Let me paint you a scene. You’re at a funeral, a family reunion — one of those occasions when you’re obligated to retell your abridged life’s story to a half dozen relatives you haven’t seen for 10 years (or even knew existed). They ask you what you do, if you’ve got a job or go to school, and you respond, “I just go to Weber.”
I ‘just’ go to Weber. How tragic that little adverb is.
I felt this same sense of embarrassment my freshman year. All of my friends were going to the University of Utah or Westminster — but after filling out my SAT in a zigzag pattern to protest standardized testing, the only way I’d have gotten into a private school would have been if the Gambino family had threatened to break the school president’s knees if I weren’t accepted.

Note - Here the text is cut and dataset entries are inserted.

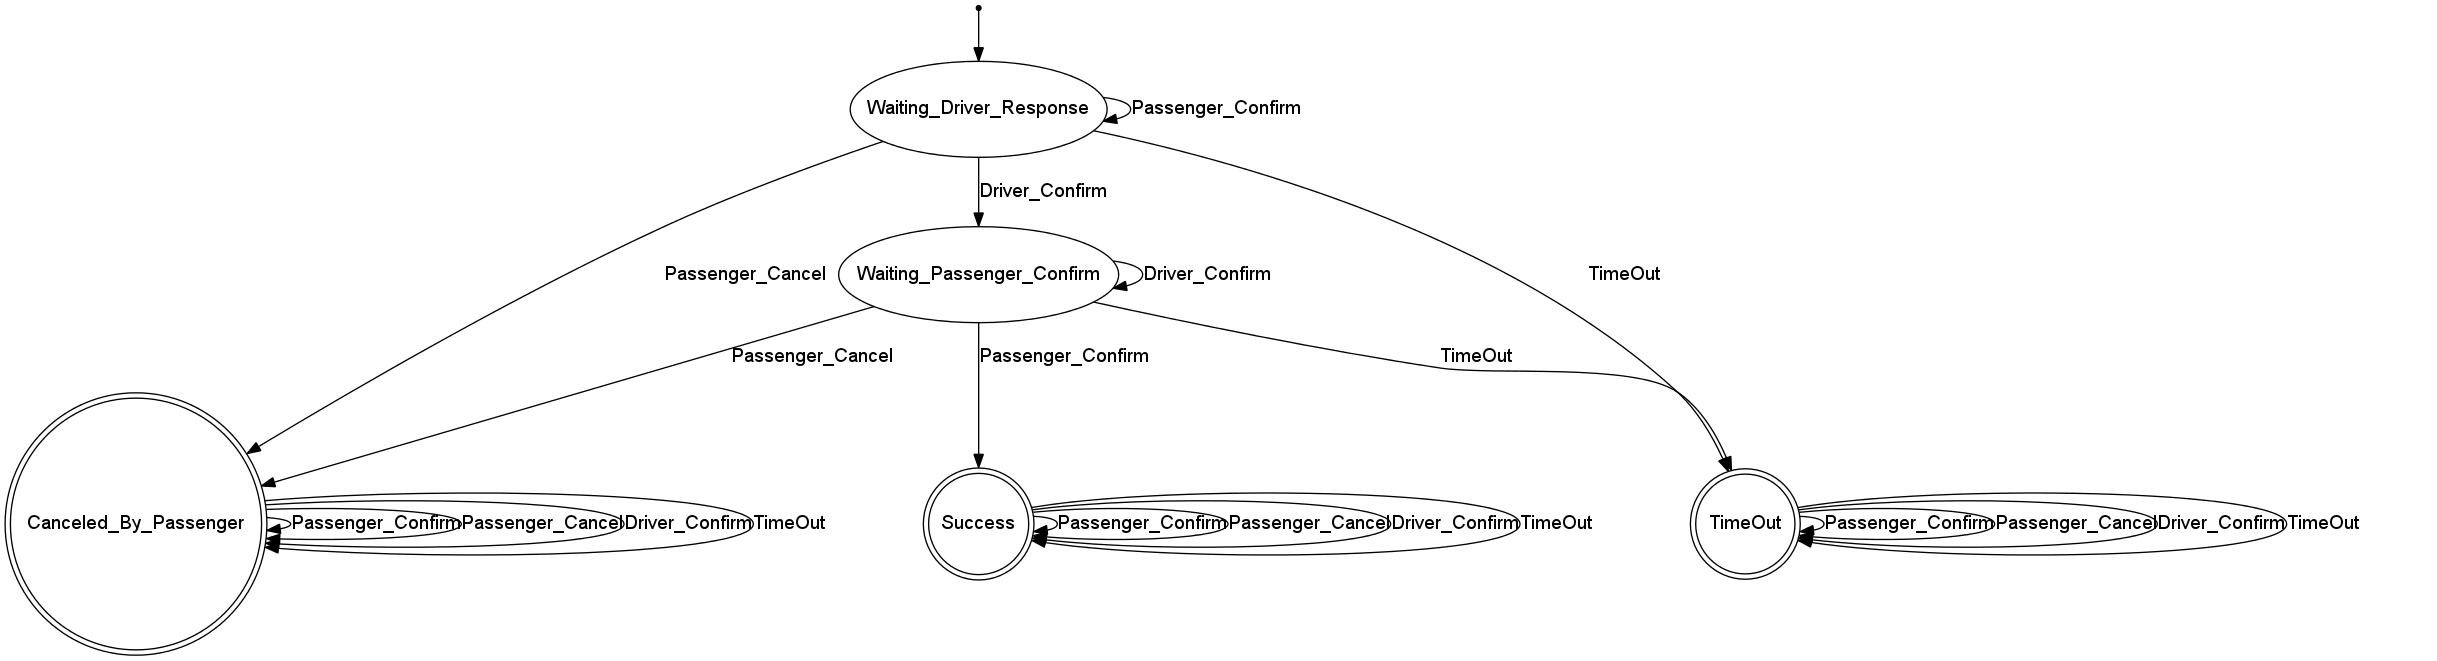
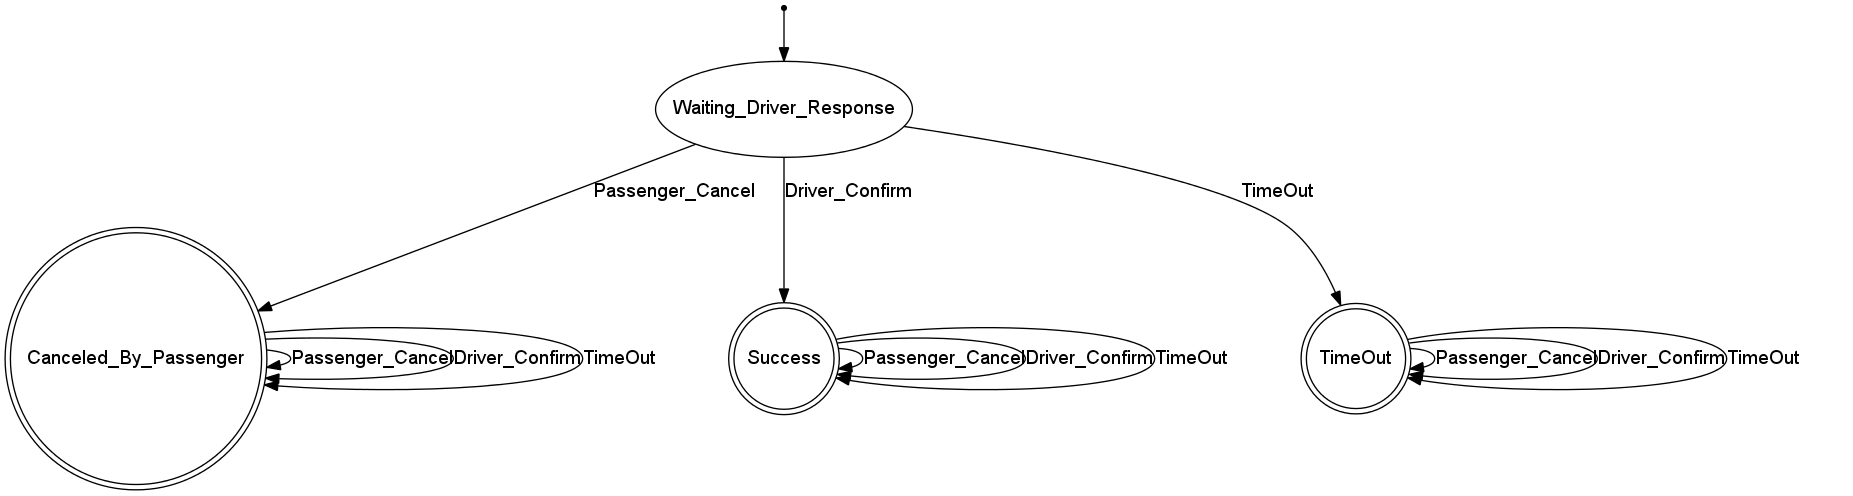
添加一些 注释

diff --git a/app/models/taxi_request.rb b/app/models/taxi_request.rb
@@ -30,8 +30,6 @@ class TaxiRequest < ActiveRecord::Base
 	TMP_FILE_NAME 			   				= 'benben_taxi'
 	ORIGINAL_FILENAME 		   				= 'benben_taxi_passenger_voice'
 
-	#TODO:: 删除掉
-	DEFAULT_WAITING_PASSENGER_CONFIRM_TIME_S = 50
 
 	DEFUALT_JSON_RESULT 					 = {
 													:only	 => [:id,:state,:passenger_mobile,:driver_mobile,:driver_score,:passenger_score,:plate,:driver_name,:source,:destination,:created_at],
@@ -58,12 +56,10 @@ class TaxiRequest < ActiveRecord::Base
 	scope :by_state,lambda {|state='Waiting_Driver_Response'|
 		where('state = ?',state)
 	}
-	#TODO:: 这个删除掉
 	scope :timeout_taxi_requests ,lambda {
-		where('(state=? or state=?) and 
+		where('(state=?) and 
 			   (timeout is not null and timeout <= ?)',
 			   'Waiting_Driver_Response',
-			   'Waiting_Passenger_Confirm',
 			   Time.now)
 	}
 	scope :today ,lambda{
@@ -141,21 +137,9 @@ class TaxiRequest < ActiveRecord::Base
 			self.save
 		end
 	end
-	def passenger_confirm(params,current_passenger)
-		ensure_no_confilit do
-			self.state_event				= 'Passenger_Confirm'
-			self.save
-		end
-	end
 	def passenger_cancel(params,current_passenger)
 		ensure_no_confilit do
 			self.state_event 				= 'Passenger_Cancel'
-			self.save
-		end
-	end
-	def passenger_confirm(params,current_passenger)
-		ensure_no_confilit do
-			self.state_event 				= 'Passenger_Confirm'
 			self.save
 		end
 	end
@@ -227,12 +211,8 @@ class TaxiRequest < ActiveRecord::Base
 
 	state_machine :initial => :Waiting_Driver_Response do
 		before_transition all => :Canceled_By_Passenger ,:do => :set_passenger_cancel_time
-		#TODO::这个去掉 因为没有人再响应乘客响应时间
-		before_transition :Waiting_Passenger_Confirm => :Success ,:do => :set_passenger_confirm_time
-		#TODO::这个改为 :Waiting_Driver_Response
-		after_transition  :Waiting_Passenger_Confirm => :Success ,:do => :update_statistics_info
-		#TODO::这个改为 Waiting_Passenger_Confirm :Success
-		before_transition :Waiting_Driver_Response   => :Waiting_Passenger_Confirm, :do => :set_response_info
+		after_transition  :Waiting_Driver_Response => :Success ,:do => :update_statistics_info
+		before_transition :Waiting_Driver_Response => :Success ,:do => :set_response_info
 		around_transition do |taxi_request, transition, block|
 			Rails.logger.debug "before #{transition.event}: #{taxi_request.state} "
 			block.call
@@ -240,10 +220,8 @@ class TaxiRequest < ActiveRecord::Base
 		end
 
 		state :Waiting_Driver_Response do
-			transition :to => :Waiting_Driver_Response      ,:on => :Passenger_Confirm
 			transition :to => :Canceled_By_Passenger 		,:on => :Passenger_Cancel
-			#TODO::这个改为:Success
-			transition :to => :Waiting_Passenger_Confirm 	,:on => :Driver_Confirm
+			transition :to => :Success 						,:on => :Driver_Confirm
 			transition :to => :TimeOut						,:on => :TimeOut
 		end
 
@@ -252,17 +230,11 @@ class TaxiRequest < ActiveRecord::Base
 			transition :Success 			  => :Success
 			transition :TimeOut 			  => :TimeOut
 		end
-		#TODO:: 这个保持改成Success 去掉transition
-		state :Waiting_Passenger_Confirm do
+		state :Success do
 			validates_presence_of :driver_id
 			validates_presence_of :driver_mobile
 			validates_presence_of :driver_location
 			validates_presence_of :driver_response_time
-
-			transition :to => :Canceled_By_Passenger		,:on => :Passenger_Cancel
-			transition :to => :Success 					,:on => :Passenger_Confirm
-			transition :to => :Waiting_Passenger_Confirm 	,:on => :Driver_Confirm
-			transition :to => :TimeOut 						,:on => :TimeOut
 		end
 	end
 
@@ -293,9 +265,7 @@ class TaxiRequest < ActiveRecord::Base
 			self.driver_location = "POINT(#{self.response_info[:driver_lng]} #{self.response_info[:driver_lat]})"
 		end
 		self.driver_response_time 		= Time.now
-		#TODO::这个也应该去掉 response之后就不需要超时时间了
-		#TODO::这个要加上passenger_confirm_time
-		self.timeout 					= DEFAULT_WAITING_PASSENGER_CONFIRM_TIME_S.seconds.since
+		self.passenger_confirm_time 	= self.driver_response_time
 	end
 	def update_statistics_info
 		User.where(:id=>[self.driver_id,self.passenger_id]).update_all("success_taxi_requests = success_taxi_requests + 1")

diff --git a/app/controllers/api/v1/taxi_requests_controller.rb b/app/controllers/api/v1/taxi_requests_controller.rb
@@ -47,15 +47,6 @@ class Api::V1::TaxiRequestsController < Api::ApiController
 		end
 	end
 
-	def confirm
-		taxi_request = current_resource
-		if taxi_request.passenger_confirm(nil,current_user)
-			render json: taxi_request.get_json
-		else
-			render json: json_errors(taxi_request.errors)
-		end
-	end
-
 	def show
 		render json:current_resource.get_json
 	end

diff --git a/config/routes.rb b/config/routes.rb
@@ -22,7 +22,6 @@ BenbenTaxi::Application.routes.draw do
         member do
           post 'response',action: :answer
           post 'cancel'
-          post 'confirm'
         end
         resources :comments,only:[:create,:index]
         collection do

Unlike the Hermoine Grangers of the world, I didn’t discover ambition until I was in my 20s, years after high school. I discovered it, of all places, in a diaper factory. When I was 18, I took a temp job watching the things into which babies discharge feces go by on conveyor belts, and one day, a scene from “Mrs. Doubtfire” flashed through my mind.
It was Robin Williams (who I sincerely believe is my spirit animal) asking, “Ever wish you could freeze a moment in your day and look at it and say, ‘This is not my life?'” This was that moment, and it couldn’t be my life — I had to get the hell out of there and go back to school.
The following semester, here I was, ‘just’ at Weber, the only school that would have me. Let me tell you what six years of ‘just’ being a Wildcat has gotten me.
I’ve shaken hands with a man who campaigned to be president, turned the pages of 16th-century books with a CNN war correspondent, lifted a pint with my English professor at a pub in London, dug through time as part of an archaeological excavation team and earned the position of editor-in-chief of the newspaper you’re reading this very moment.
This university has ‘just’ given me the support, instilled in me the discipline and provided me the experience I needed to be a contender for the graduate program at my dream school for a quarter of the cost of attending the U of U.
The names of schools like Harvard or Yale don’t guarantee a world-class experience if students don’t work for it — but I demanded a world-class undergraduate education from WSU (and worked my ass off for it), and that’s exactly what I got.
I got an experience that ‘just’ Weber could provide.